Two: To those who are still insistent that our founders intended this to be a Christian nation, I’ll offer this piece of evidence: One of the first acts of congress was a trade treaty, the “Treaty of Tripoli”. We don’t have time for details, but Article 11 is germane to the discussion: “As the Government of the United States of America is not, in any sense, founded on the Christian religion,—as it has in itself no character of enmity against the laws, religion, or tranquility, of Mussulmen,—and as the said States never entered into any war or act of hostility against any Mahometan nation, it is declared by the parties that no pretext arising from religious opinions shall ever produce an interruption of the harmony existing between the two countries.”
Three: Search the entire constitution, as long as you want and you will not find the words Christian, God, and/or Jesus. They are simply not part of our most important document.

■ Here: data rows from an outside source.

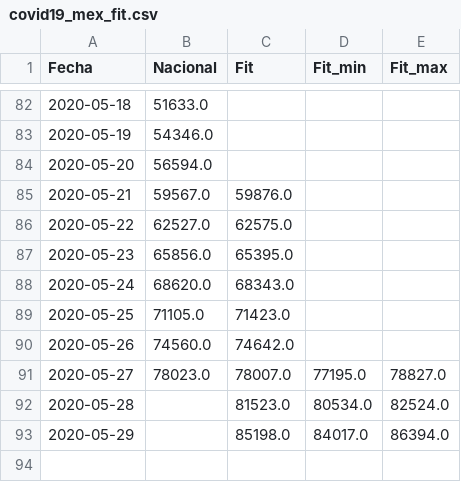
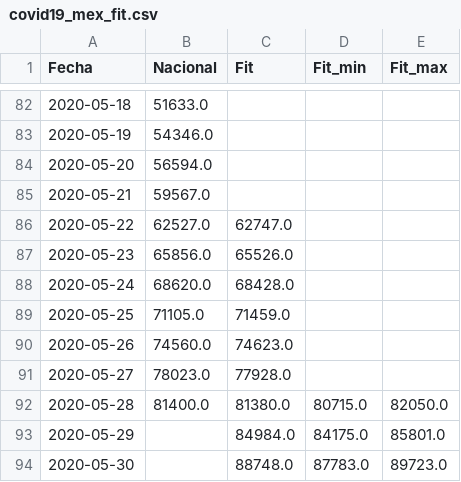
Before and after one commit to mexicovid19/Mexico-modelo, a CSV file: results/covid19_mex_fit.csv, drawn as a sheet; only a part is shown, gaps mark what is left out.

```diff
--- a/results/covid19_mex_fit.csv
+++ b/results/covid19_mex_fit.csv
@@ -84,10 +84,11 @@ Fecha,Nacional,Fit,Fit_min,Fit_max
 2020-05-20,56594.0,,,
-2020-05-21,59567.0,59876.0,,
-2020-05-22,62527.0,62575.0,,
-2020-05-23,65856.0,65395.0,,
-2020-05-24,68620.0,68343.0,,
-2020-05-25,71105.0,71423.0,,
-2020-05-26,74560.0,74642.0,,
-2020-05-27,78023.0,78007.0,77195.0,78827.0
-2020-05-28,,81523.0,80534.0,82524.0
-2020-05-29,,85198.0,84017.0,86394.0
+2020-05-21,59567.0,,,
+2020-05-22,62527.0,62747.0,,
+2020-05-23,65856.0,65526.0,,
+2020-05-24,68620.0,68428.0,,
+2020-05-25,71105.0,71459.0,,
+2020-05-26,74560.0,74623.0,,
+2020-05-27,78023.0,77928.0,,
+2020-05-28,81400.0,81380.0,80715.0,82050.0
+2020-05-29,,84984.0,84175.0,85801.0
+2020-05-30,,88748.0,87783.0,89723.0
```
Also changed, not shown: 1 other file.
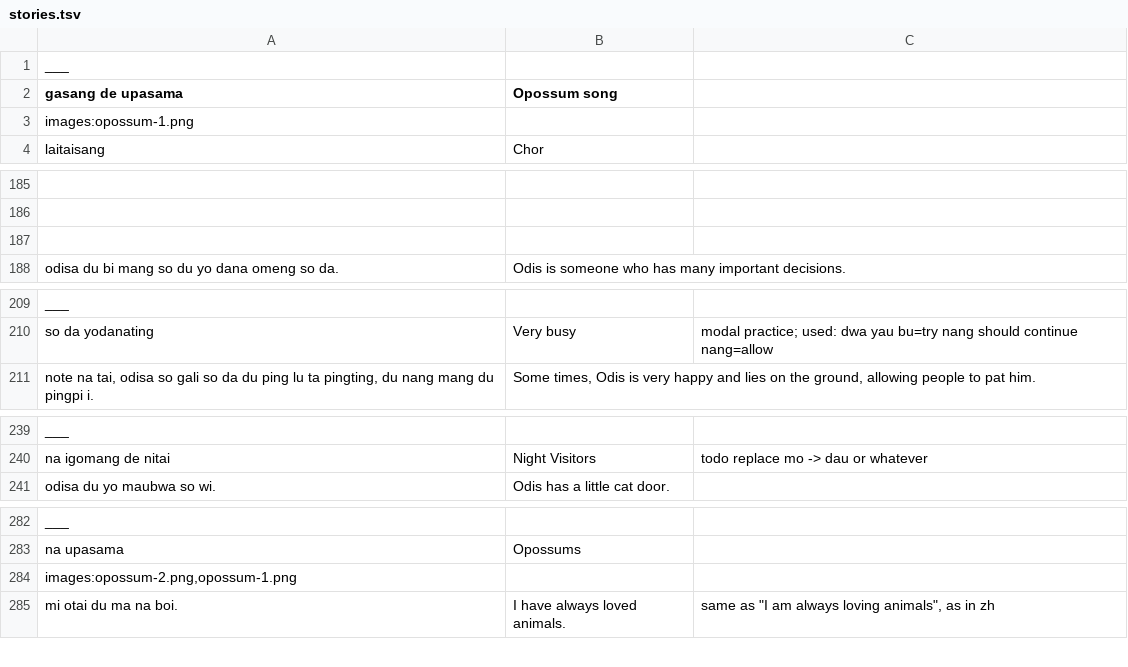
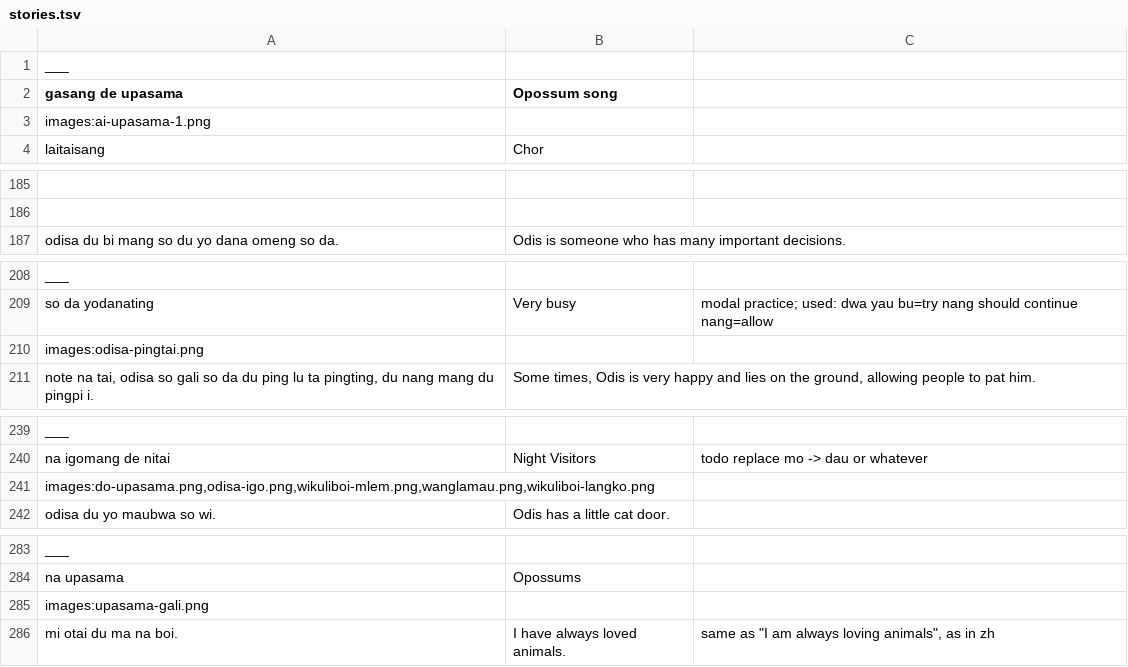
Before and after one commit to icaswell/trevorese, a TSV file: www/stories.tsv, drawn as a sheet; only a part is shown, gaps mark what is left out; removed rows and columns are numbered as before the commit, all else as after; the diff names each change by its address in the sheet, - before the commit and + after, or states it on an @@ line.

Commit message:
more images

```diff
--- a/www/stories.tsv
+++ b/www/stories.tsv
-A3 (gasang de upasama): images:opossum-1.png
+A3 (gasang de upasama): images:ai-upasama-1.png
-row 187: (empty)
+row 210: images:odisa-pingtai.png
+row 241: images:do-upasama.png,odisa-igo.png,wikuliboi-mlem.png,wanglamau.png,wikuliboi-langko.png
-A285 (gasang de upasama): images:opossum-2.png,opossum-1.png
+A285 (gasang de upasama): images:upasama-gali.png
```
Also changed, not shown: 11 other files.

Taking all of that into account, I think one of the greatest tragedies of our modern political world is that those who should be the most arduous defenders of the protections offered by the 1st amendment are those who argue most vociferously against it.
The first amendment and the secular society that it spawned are not the enemy of religion, they are the strongest protection and defense we have for our right to practice our faith or to live without it.
Separation is not negation.